Randeep, who played love guru Raj in Imtiaz Ali’s ‘Love Aaj Kal’, enjoys the romance space too, and wouldn’t mind doing an out-and-out love story. “Just not the running around the trees routine; it’s not me,” he is quick to add. For now, he is dubbing for Salman Khan’s action-thriller ‘Radhe’ and is looking forward to the shoot once he returns from the Haryana schedule of Unfair And Lovely in October. “I want to take a three-four day trip to the wild before that,” muses Randeep, who spent most of his free time shooting wildlife before the lockdown imprisoned him.
He invested the break clicking new photographs and studying old ones, to ascertain if they had potential or were good fluke shots. “I also put up a bird feeder in my balcony and clicked sparrows, parakeets, and what looked like hummingbirds,” Randeep reveals, adding that it also gave him time to introspect. “I wondered why I had come here with Rs 1500, and where I am now. It allowed me to revisit, so I can return with the passion of a rookie. I also realised how many of my characters have stayed with me, and came out in my gait, angst, smile, and behaviour. I need to get rid of the extra baggage.”

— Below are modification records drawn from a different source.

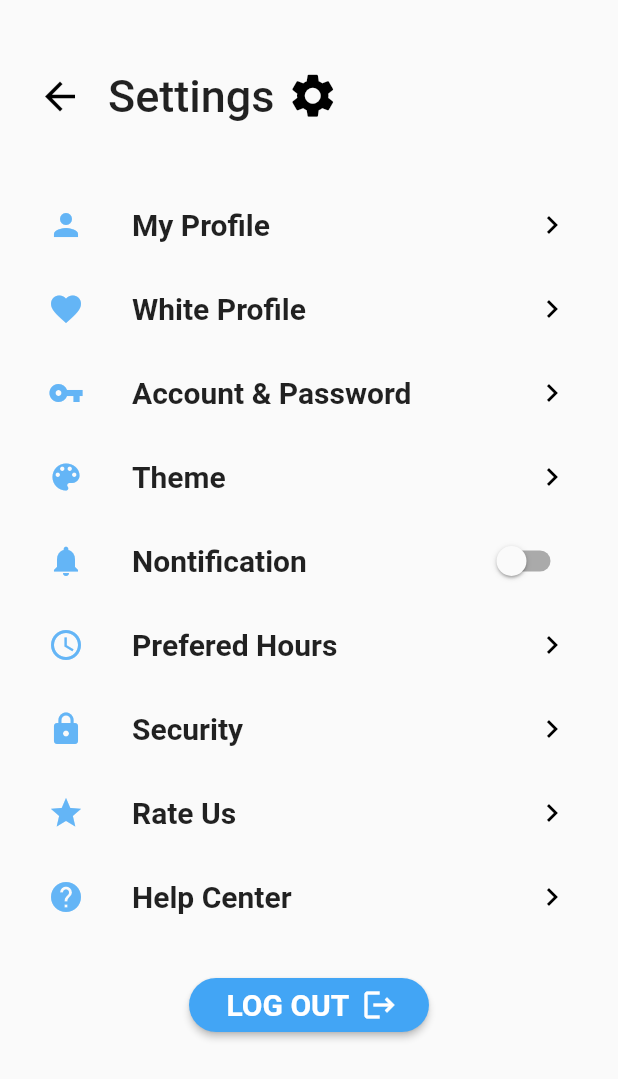
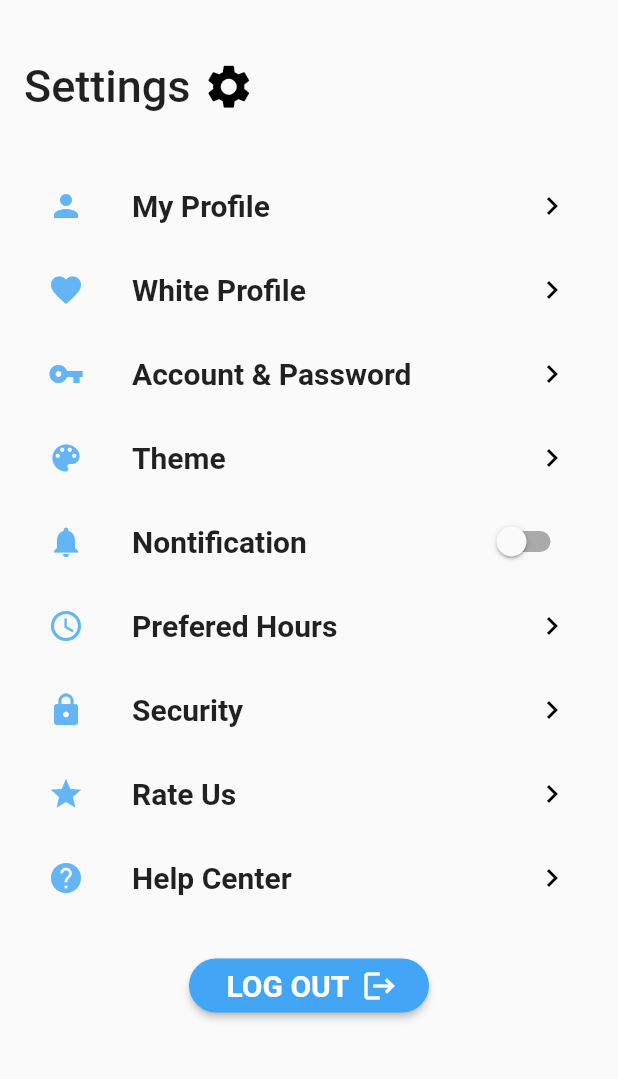
Before and after one commit to ProjectWhite/White, a Flutter app: the SettingPage screen opened directly, on a phone screen of 412 x 824 dp. Shown: the top 1079 px of the screen. Run offline on Flutter 3.47's test engine with Material 2 defaults, Android fonts, the phone set to English and light mode, and no system bars; our stand-ins replace bubble, hexcolor; missing offline and left inert: flutter_dialogflow; network calls fail.

Commit message:
SettingUI

```diff
--- a/flutter_appchatbot/lib/Pagechat/chatbot.dart
+++ b/flutter_appchatbot/lib/Pagechat/chatbot.dart
@@ -8,7 +8,7 @@ import 'package:flutter_dialogflow/dialogflow_v2.dart';
 import 'package:intl/intl.dart';
 import '../main.dart';
 import 'package:http/http.dart' as http;
-import '';
+
 
 
 class chatbot extends StatefulWidget {
--- a/flutter_appchatbot/lib/Pagesetting/edit_profile.dart
+++ b/flutter_appchatbot/lib/Pagesetting/edit_profile.dart
@@ -1,4 +1,5 @@
 import 'package:flutter/material.dart';
+import 'package:flutter_appchatbot/main.dart';
 
 
 class EditProfilePage extends StatefulWidget {
@@ -88,7 +89,7 @@ class _EditProfilePageState extends State<EditProfilePage> {
               SizedBox(
                 height: 35,
               ),
-              buildTextField('Username','Aoyly Peelaek', false),
+              buildTextField('Username', username, false),
               buildTextField('Email','Aoylyeieiza@gmail.com', false),
               buildTextField('Password','********', true),
               SizedBox(
--- a/flutter_appchatbot/lib/Pagesetting/setting.dart
+++ b/flutter_appchatbot/lib/Pagesetting/setting.dart
@@ -26,13 +26,6 @@ class _SettingPageState extends State<SettingPage> {
           children: [
             Row(
               children: [
-                IconButton(
-                    icon: Icon(Icons.arrow_back, size: 30, color: Colors.black),
-                    onPressed: (){
-                      Navigator.of(context).pop();
-                    },
-                ),
-                SizedBox(width: 8),
                 Text(
                   'Settings',
                   style: TextStyle(
```
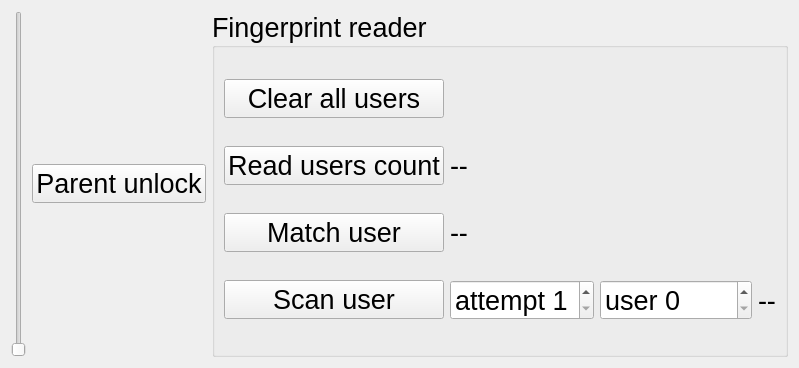
Qt form hardware/simulated/simulatedhardwarewidget.ui (wawanbreton/family-assistant) before a commit.
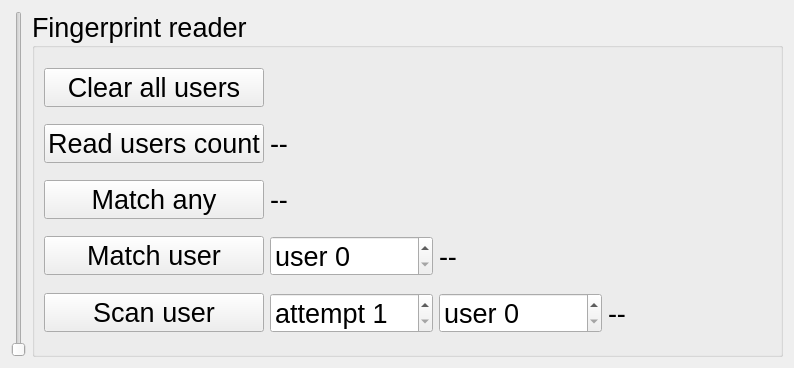
The same form after that commit.

```diff
--- a/hardware/simulated/simulatedhardwarewidget.ui
+++ b/hardware/simulated/simulatedhardwarewidget.ui
@@ -6,7 +6,7 @@
    <rect>
     <x>0</x>
     <y>0</y>
-    <width>766</width>
+    <width>794</width>
     <height>368</height>
    </rect>
   </property>
@@ -18,7 +18,7 @@
   <property name="windowTitle">
    <string>Form</string>
   </property>
-  <layout class="QHBoxLayout" name="horizontalLayout" stretch="0,0,1">
+  <layout class="QHBoxLayout" name="horizontalLayout" stretch="0,1">
    <item>
     <widget class="QSlider" name="sliderBacklight">
      <property name="enabled">
@@ -32,26 +32,12 @@
      </property>
     </widget>
    </item>
-   <item>
-    <widget class="QPushButton" name="buttonParentUnlock">
-     <property name="text">
-      <string notr="true">Parent unlock</string>
-     </property>
-    </widget>
-   </item>
    <item>
     <widget class="QGroupBox" name="groupBoxFingerprint">
      <property name="title">
       <string notr="true">Fingerprint reader</string>
      </property>
      <layout class="QGridLayout" name="gridLayout">
-      <item row="0" column="0">
-       <widget class="QPushButton" name="buttonClearFingerprints">
-        <property name="text">
-         <string notr="true">Clear all users</string>
-        </property>
-       </widget>
-      </item>
       <item row="1" column="1">
        <widget class="QLabel" name="labelUsersCount">
         <property name="text">
@@ -59,24 +45,17 @@
         </property>
        </widget>
       </item>
-      <item row="3" column="0">
-       <widget class="QPushButton" name="buttonScanUser">
-        <property name="text">
-         <string notr="true">Scan user</string>
-        </property>
-       </widget>
-      </item>
-      <item row="3" column="3">
+      <item row="4" column="3">
        <widget class="QLabel" name="labelScanResult">
         <property name="text">
          <string notr="true">--</string>
         </property>
        </widget>
       </item>
-      <item row="2" column="0">
-       <widget class="QPushButton" name="buttonMatchUser">
+      <item row="2" column="1">
+       <widget class="QLabel" name="labelMatchedAny">
         <property name="text">
-         <string notr="true">Match user</string>
+         <string notr="true">--</string>
         </property>
        </widget>
       </item>
@@ -87,7 +66,7 @@
         </property>
        </widget>
       </item>
-      <item row="3" column="1">
+      <item row="4" column="1">
        <widget class="QSpinBox" name="spinBoxAttempt">
         <property name="prefix">
          <string>attempt </string>
@@ -100,14 +79,28 @@
         </property>
        </widget>
       </item>
-      <item row="2" column="1">
-       <widget class="QLabel" name="labelMatchedUser">
+      <item row="2" column="0">
+       <widget class="QPushButton" name="buttonMatchAny">
         <property name="text">
-         <string notr="true">--</string>
+         <string notr="true">Match any</string>
         </property>
        </widget>
       </item>
-      <item row="3" column="2">
+      <item row="4" column="0">
+       <widget class="QPushButton" name="buttonScanUser">
+        <property name="text">
+         <string notr="true">Scan user</string>
+        </property>
+       </widget>
+      </item>
+      <item row="0" column="0">
+       <widget class="QPushButton" name="buttonClearFingerprints">
+        <property name="text">
+         <string notr="true">Clear all users</string>
+        </property>
+       </widget>
+      </item>
+      <item row="4" column="2">
        <widget class="QSpinBox" name="spinBoxScanUserId">
         <property name="prefix">
          <string>user </string>
@@ -120,6 +113,33 @@
         </property>
        </widget>
       </item>
+      <item row="3" column="0">
+       <widget class="QPushButton" name="buttonMatchUser">
+        <property name="text">
+         <string notr="true">Match user</string>
+        </property>
+       </widget>
+      </item>
+      <item row="3" column="1">
+       <widget class="QSpinBox" name="spinBoxMatchUserId">
+        <property name="prefix">
+         <string>user </string>
+        </property>
+        <property name="minimum">
+         <number>0</number>
+        </property>
+        <property name="maximum">
+         <number>4095</number>
+        </property>
+       </widget>
+      </item>
+      <item row="3" column="2">
+       <widget class="QLabel" name="labelMatchedUser">
+        <property name="text">
+         <string notr="true">--</string>
+        </property>
+       </widget>
+      </item>
      </layout>
     </widget>
    </item>
```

Point out that internalising a character has often proved to be detrimental to actors and he laughs, “By the time actors like me internalise a character, someone else finishes six movies and brings in a lot more money. I’m a bit of a fakir in my attitude, which I need to correct. I plan to do many more films now”.
However, given the current scenario, a few projects that he has lined up are yet to be finalised. “I’ll be moving to other pastures, both here and in the West,” he shares, happy to be finally getting the kind of roles in Hollywood he had passed over bigger franchises for. “I didn’t want to play cabbies, 7/11 clerks, IT geeks or millionaires-all nonphysical roles that poked fun at our culture and accents. I was lucky to be rewarded with a role like Saju at a time when I voluntarily sat it out to prepare for Saragarhi, which didn’t come to fruition. I was really down and out and didn’t know where to pick up the threads,” he relays. Will we ever see him play larger-than-life heroes in mainstream films? “For me, Mahabir Bhati of ‘Highway’, Shankar Malik of ‘Laal Rang’, Charles Sobhraj of ‘Main Aur Charles’, or Sarbjit Singh in ‘Sarbjit’ were all larger-than-life characters.”